Confession time: I almost burned the house down on Christmas Day. I was nearly responsible for the party foul of the decade. Never-ending clouds of smoke coupled with the incessant and obnoxiously loud beeping of the smoke detector suggested that my biscuits had burst into little nuggets of flame. Thankfully, the cause of the smoke was (only) a boiling vat of grease at the bottom of the oven. (Note to self: don’t grease a pan without lips on the edges…) Given a few more minutes to sizzle, the vat of oil probably would have transformed into an orange and red flaming ball of fury igniting the oven and kitchen and would have definitely ruined the Weir Christmas cheer.
I’ll admit, the Baking Gods might have had it coming for me. I had been confidently talking up my batch of southern, homemade buttermilk biscuits for Christmas dinner to celebrate being back in the South. My brothers begged me to craft a seasonal pie or whip up another fruit galette, but I insisted on making regular old homemade biscuits. I hadn’t had a real southern biscuit since my pilgrimage (is using this word here sacrilegious…?) to Bojangles over Thanksgiving break. My brothers failed to successfully veil their disappointment about my choice to bake regular biscuits. To be fair and to support my side of the case, the closest biscuit joint to them is less than 10 minutes away, while I currently reside in rural Vermont, located 864.36 miles from my southern abode. So biscuits it was.
So back to the chaos…When I opened the oven in attempt to salvage my biscuits, I was attacked by a furious cloud of smoke that ferociously tumbled out and swirled around the kitchen. (I’m hardly exaggerating). It slightly resembled the evil Smoke Monster in LOST (yes, I still mourn the ending of this incredible TV show). I sacrificed my eye vision to check on the biscuits, half of which happened to be perfectly done. I snatched them out of the oven, quickly turned it off, and immediately began batting the smoke away from the oven.
By the time we had waved the smoke out of the kitchen and out both the front and back doors, I had unfortunately already been named and ridiculed as the embarrassment of the night throughout the house. At Christmas dinner my brother made comments such as, “my biscuit tastes a bit smokey—does yours?” and, “isn’t she a baker?” when it was clearly too early to make jokes about my basic biscuit blunder.

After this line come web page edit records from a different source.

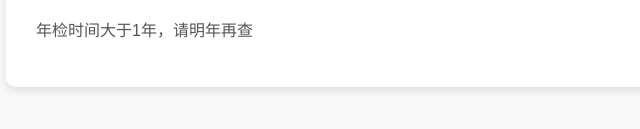
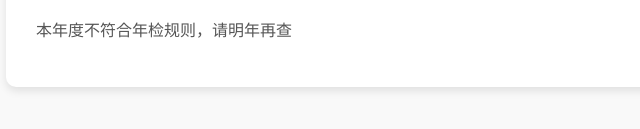
Before and after one commit to zalehub/Vehicle_Inspection_Calculator, a plain HTML site: page index.html in a window 1280 px wide. Both pictures are taken after a click on the button "计算年检时间". Shown: the part 413-542 px from the top of the page, 304-944 px from the left. Drawn offline with Linux system fonts and the light colour scheme.

Commit message:
Update index.html

```diff
--- a/index.html
+++ b/index.html
@@ -160,7 +160,7 @@
                 let resultText = `该车的最近年检时间为：${formattedNextInspectionDate}，操作：${action}`;
                 document.getElementById('result').innerHTML = resultText;
             } else {
-                document.getElementById('result').innerHTML = "年检时间大于1年，请明年再查";
+                document.getElementById('result').innerHTML = "本年度不符合年检规则，请明年再查";
             }
         }
     </script>
```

But it happens, right? Thankfully, the house (and biscuits) were okay.
Besides fearing that I would ruin Christmas, our holiday dinner was a typical Weir Family event. My grandmother prepared her famous raspberry vacherin dessert, my mom glared at my brothers when they were on the brink of making inappropriate comments, my dad helped himself to another Christmas beer, my dog took turns lounging on all of our different feet under the dinner table, and I tried to retain giggles and maintain a frustrated facade at my brothers while they made jokes about my baking skills.
By the time we could hear utensils scratching against plates, stomachs were full, and glasses were empty. And even though my brothers were originally hesitant about the regular ‘ole biscuits, they did happily guzzle them down alongside their venison roast. Here’s the recipe, and to avoid burning your house down, here’s a helpful hint: don’t grease your pan; the butter in the biscuits will stop them from sticking. Happy baking!
Old Fashioned Buttermilk Biscuits
Source: Foster’s Market Cookbook
Yield: 1 dozen 2 ½ -inch biscuits
Ingredients: 3 ½ cups all-purpose flour, 2 tsp baking powder, 1 tsp baking soda, 1 tsp salt, ½ pound (2 sticks) cold unsalted butter (cut into ¼-inch cubes), 1 ¼ to 1 ½ cup buttermilk, Egg wash: 1 large egg beaten with 2 tbsp milk
- Preheat the oven to 425ºF.
- Lightly grease a baking sheet and set aside.
- Sift together the flour, baking powder, baking soda, and salt in a large bowl.
- Add the butter and cut it into the flour mixture using a pastry blender or 2 knives until the mixture resembles coarse meal. (Or pulse 10 to 12 times in the bowl of a food processor fitted with the metal blade). Transfer the mixture to a large bowl to continue making the dough.) The dough can be made up to 1 week in advance to this point and stored in an airtight container in the refrigerator.
- Add 1 ¼ cups of the buttermilk and mix lightly just until the dough begins to stick together; don not over mix. Add up to 4 tablespoons more buttermilk, 1 tablespoon at a time, if the dough is dry.
- Turn the dough out onto a lightly floured surface and press together lightly just until the dough forms a ball; do not overwork the dough.
- Roll or pat out to ¾ inch thickness. Cut with a 2 ½ inch biscuit or cookie cutter, dipping the cutter into flour as needed to keep the dough from sticking.
- Place the biscuits on the baking sheet and brush the tops with egg wash (egg wash is optional).
- Bake 12 to 15 minutes, until golden brown. Remove from the oven and serve immediately.